Earlier this year, Southwest Farm Press also echoed a poor outlook for 2016. The perspective they took just two months ago was clear,
"This mix of federal fiscal news suggests a mixed projection for U.S. ag in 2016. A slowing of federal spending may put the skids on farm program support, in spite of 2014 farm bill promises."
The projections on 2016 seem to look dim for just about everyone else but Hillview Farm NJ. At least it's safe to say that we don't often come across people who are optimistic about the year.
What's more interesting is how this seems to be the norm year to year. Hearing doom and gloom that is. In reality, it's not necessarily based on the weather, the economy, or other factors.
Take for example the overlooked rise of farming drones in recent years. It used to be quite expensive to get an agricultural drone system up and running. However, in just the last 2-3 years, the price has dropped significantly.

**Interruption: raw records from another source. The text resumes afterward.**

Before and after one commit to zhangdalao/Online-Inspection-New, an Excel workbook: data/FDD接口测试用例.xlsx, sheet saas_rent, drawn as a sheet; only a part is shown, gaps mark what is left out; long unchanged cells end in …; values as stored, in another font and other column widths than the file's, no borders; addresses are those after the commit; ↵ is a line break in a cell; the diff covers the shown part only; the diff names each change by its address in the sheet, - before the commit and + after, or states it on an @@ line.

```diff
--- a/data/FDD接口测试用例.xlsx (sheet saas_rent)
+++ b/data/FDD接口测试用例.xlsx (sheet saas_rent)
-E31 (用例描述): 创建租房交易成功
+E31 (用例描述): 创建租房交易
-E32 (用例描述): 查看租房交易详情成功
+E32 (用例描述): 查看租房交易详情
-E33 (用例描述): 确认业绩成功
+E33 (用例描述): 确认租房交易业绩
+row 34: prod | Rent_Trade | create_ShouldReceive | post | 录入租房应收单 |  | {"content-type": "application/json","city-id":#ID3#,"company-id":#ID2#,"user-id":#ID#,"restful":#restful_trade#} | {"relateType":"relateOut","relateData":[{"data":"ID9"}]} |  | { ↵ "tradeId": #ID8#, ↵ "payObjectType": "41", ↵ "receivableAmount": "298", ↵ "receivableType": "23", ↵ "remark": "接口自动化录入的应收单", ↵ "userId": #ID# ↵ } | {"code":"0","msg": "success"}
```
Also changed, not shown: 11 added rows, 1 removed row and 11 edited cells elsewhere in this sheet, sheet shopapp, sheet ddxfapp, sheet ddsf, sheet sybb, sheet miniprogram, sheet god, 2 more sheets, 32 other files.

Relatively cheap drones with advanced sensors and imaging capabilities are giving farmers new ways to increase yields and reduce crop damage. Source: MIT Technology Review
The reality is this. Many farmers who jump into advanced agricultural monitoring will gain a tremendous amount of data they didn't once have. And this could make a night and day difference for the farmers who do embrace and adapt to technology.
It could result in an economic impact unlike we've ever seen in the history of agriculture, and the world as a whole.
What do you think? Are we living in the times right before a breakthrough occurs in agriculture? Could reality be the doom and gloom reports are all thinking within an old norm - making predictions based on the agricultural infrastructure of yesterday.